As his wife hovers between life and death, he sees in her face a great tension, a struggle to give birth to someone even as she desperately struggles not to die. Her agony accentuates the deeper lines in her face and he sees there a dual struggle, to give birth and to not die.
Seeing this, he is able to forgive her in his heart. What moves him is not simple pity but an empathy born of special insight. His wife’s struggle to give birth, while wrestling to stay alive, highlighted by the agony of her situation, is like a light shining on her whole life helping to explain everything, including her infidelity.
And it’s the same for all of us: The deepest instinct inside each of us is the instinct to stay alive, to not petrify, to not unravel, to struggle against every obstacle so as to stay alive. Closely tied to that is a congenital pressure, at every level of body and soul, to give birth, to perpetuate our own seed, to leave behind some child that’s ours, to create an artifact, to co-create something with God. That dual pressure ultimately undergirds most everything we do, inchoately coloring our every motivation and forming the deep context out of which we act. It’s what invites us to virtue and tempts us to sin. The struggle to stay alive and to give birth is at the base of both our heroism and our infidelities.
And it shows in our faces. It shapes the deeper contours of our countenance. Our faces ultimately reveal who we are, both at the surface and at our depth.
That can be a frightening thought: It’s not consoling to know that, in the end, we cannot hide our pettiness, greed, lust, self-centeredness, anger, bitterness, nor even how dull and bland we are. It shows through, physically. As Jean-Paul Sartre once affirmed, we create our own faces and, after age 40, what we are underneath, our virtue and sin, begin to trump our genetic endowment in terms of what people see in our faces. People begin to see who we are. And it isn’t the fat cells or the wrinkles that are the most telling. Selfishness, conceit, and bitterness are no longer cute, after forty!
Oscar Wilde, in “A Picture of Dorian Gray”, makes this point very powerfully, His hero, Dorian, a young man of stunning good looks, has his portrait painted by a master artist who produces a masterpiece. Everyone is taken by its beauty. But, and this is the catch, the portrait is painted when Dorian is young, innocent, and of gentle and good heart. His face in the portrait is beautiful because of these qualities, not just because of his extraordinary good-looks. This becomes clear later, when Wilde, in a twist that smacks of something between magic and a bargain with the devil, has the portrait of Dorian’s face change so that as Dorian grows vain, lustful, arrogant, and cruel the painting changes and begins to show his vanity, lust, arrogance, and cruelty. Dorian hides the painting and only occasionally, in either a fit of remorse or of utter cynicism, looks at it. And he sees in his changing face the state of his soul.
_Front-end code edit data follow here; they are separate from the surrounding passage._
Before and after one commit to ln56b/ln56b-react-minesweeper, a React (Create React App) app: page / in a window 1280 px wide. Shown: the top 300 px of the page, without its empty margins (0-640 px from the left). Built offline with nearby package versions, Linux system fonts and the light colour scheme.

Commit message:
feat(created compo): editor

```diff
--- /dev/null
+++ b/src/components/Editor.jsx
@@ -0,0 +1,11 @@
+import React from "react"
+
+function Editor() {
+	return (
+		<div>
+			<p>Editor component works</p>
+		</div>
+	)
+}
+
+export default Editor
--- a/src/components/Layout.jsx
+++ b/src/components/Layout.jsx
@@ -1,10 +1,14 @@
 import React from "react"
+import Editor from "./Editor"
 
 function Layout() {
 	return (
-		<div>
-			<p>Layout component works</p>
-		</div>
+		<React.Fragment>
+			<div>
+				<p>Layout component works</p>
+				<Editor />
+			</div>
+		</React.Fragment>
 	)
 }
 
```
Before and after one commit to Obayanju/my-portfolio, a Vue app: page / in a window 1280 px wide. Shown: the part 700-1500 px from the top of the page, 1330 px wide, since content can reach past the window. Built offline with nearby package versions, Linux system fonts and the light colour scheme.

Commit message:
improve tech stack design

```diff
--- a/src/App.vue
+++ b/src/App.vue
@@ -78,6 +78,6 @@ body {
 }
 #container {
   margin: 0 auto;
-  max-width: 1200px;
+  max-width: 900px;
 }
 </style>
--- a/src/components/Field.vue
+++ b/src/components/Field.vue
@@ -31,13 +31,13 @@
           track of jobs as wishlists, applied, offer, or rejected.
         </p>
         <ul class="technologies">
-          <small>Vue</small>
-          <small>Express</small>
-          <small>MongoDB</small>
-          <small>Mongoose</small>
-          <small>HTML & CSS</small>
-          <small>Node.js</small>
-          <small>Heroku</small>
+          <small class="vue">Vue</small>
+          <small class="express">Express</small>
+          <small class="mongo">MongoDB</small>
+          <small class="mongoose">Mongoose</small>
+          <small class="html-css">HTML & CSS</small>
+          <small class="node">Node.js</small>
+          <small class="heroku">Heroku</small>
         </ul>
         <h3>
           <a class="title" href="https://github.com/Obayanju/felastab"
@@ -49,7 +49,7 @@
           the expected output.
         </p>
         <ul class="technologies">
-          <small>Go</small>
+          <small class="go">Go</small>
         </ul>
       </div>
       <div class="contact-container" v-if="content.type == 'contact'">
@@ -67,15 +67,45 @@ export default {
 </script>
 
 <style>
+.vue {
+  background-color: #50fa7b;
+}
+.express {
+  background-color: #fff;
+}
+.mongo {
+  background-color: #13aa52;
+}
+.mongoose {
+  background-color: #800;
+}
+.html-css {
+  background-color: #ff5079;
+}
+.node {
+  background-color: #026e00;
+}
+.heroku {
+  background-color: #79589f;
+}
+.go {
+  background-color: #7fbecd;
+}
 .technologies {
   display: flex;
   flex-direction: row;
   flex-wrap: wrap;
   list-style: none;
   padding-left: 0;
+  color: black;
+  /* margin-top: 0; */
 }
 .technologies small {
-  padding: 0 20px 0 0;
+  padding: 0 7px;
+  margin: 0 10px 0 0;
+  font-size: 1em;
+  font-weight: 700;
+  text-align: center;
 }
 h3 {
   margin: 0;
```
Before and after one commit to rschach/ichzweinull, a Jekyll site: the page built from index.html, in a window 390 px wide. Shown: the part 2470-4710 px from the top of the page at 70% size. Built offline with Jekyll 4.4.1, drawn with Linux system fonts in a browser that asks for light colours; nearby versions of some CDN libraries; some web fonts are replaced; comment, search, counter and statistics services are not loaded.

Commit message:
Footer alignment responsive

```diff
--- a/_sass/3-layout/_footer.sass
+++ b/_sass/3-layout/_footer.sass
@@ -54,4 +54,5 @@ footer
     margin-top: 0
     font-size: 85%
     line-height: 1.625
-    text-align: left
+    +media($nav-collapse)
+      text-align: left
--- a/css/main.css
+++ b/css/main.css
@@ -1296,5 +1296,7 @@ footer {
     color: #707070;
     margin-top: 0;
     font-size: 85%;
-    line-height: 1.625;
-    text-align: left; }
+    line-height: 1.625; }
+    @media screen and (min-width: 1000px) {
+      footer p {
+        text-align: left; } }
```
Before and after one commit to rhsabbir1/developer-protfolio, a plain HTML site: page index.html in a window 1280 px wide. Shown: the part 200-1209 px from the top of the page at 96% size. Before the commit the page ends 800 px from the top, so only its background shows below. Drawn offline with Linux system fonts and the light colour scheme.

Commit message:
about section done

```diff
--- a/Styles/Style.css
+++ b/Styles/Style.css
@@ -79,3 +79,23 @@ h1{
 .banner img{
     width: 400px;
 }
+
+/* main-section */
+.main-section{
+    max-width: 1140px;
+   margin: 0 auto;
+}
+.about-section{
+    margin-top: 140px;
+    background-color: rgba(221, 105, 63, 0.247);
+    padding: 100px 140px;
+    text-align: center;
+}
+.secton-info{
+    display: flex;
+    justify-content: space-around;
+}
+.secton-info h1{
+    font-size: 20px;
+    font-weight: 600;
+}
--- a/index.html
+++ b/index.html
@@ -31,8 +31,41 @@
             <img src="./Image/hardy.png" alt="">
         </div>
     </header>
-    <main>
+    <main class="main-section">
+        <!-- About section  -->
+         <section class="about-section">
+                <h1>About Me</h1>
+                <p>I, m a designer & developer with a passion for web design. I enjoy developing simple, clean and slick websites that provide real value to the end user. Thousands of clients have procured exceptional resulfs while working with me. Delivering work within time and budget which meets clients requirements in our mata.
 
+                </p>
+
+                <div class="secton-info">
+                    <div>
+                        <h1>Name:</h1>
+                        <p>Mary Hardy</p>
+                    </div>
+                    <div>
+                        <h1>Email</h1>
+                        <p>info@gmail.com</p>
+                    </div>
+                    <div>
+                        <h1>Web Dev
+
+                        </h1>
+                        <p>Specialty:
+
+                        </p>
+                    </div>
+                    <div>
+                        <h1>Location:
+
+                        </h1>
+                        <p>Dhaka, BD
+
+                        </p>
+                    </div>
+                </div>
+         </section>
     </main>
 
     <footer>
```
And this is true for all of us. Our changing faces reveal the state of our souls. But this is not as frightening as it may seem. Unless through long years of dishonesty we have so perverted ourselves so as to commit what the Gospels call the unforgiveable sin against the Holy Spirit, our deepest beauty-lines remain intact. Beneath our aging genetics, beneath our fat cells and wrinkles, beneath the greed and self-preoccupation that sin has painted into our faces, beneath the bitterness put there by every rejections we’ve endured, beneath the facade that tries to hide our weaknesses and infidelities, and underneath even our virtues and quiet martyrdom, there lies the tension that James Carroll’s young man saw in his wife as she struggled to give birth to their child even as she struggled not to die.
That struggle forms the deepest contour of the human face. Seeing it can give birth to forgiveness.
Ronald Rolheiser, a Roman Catholic priest and member of the Missionary Oblates of Mary Immaculate, is president of the Oblate School of Theology in San Antonio, Texas.
He is a community-builder, lecturer and writer. His books are popular throughout the English-speaking world and his weekly column is carried by more than seventy newspapers worldwide.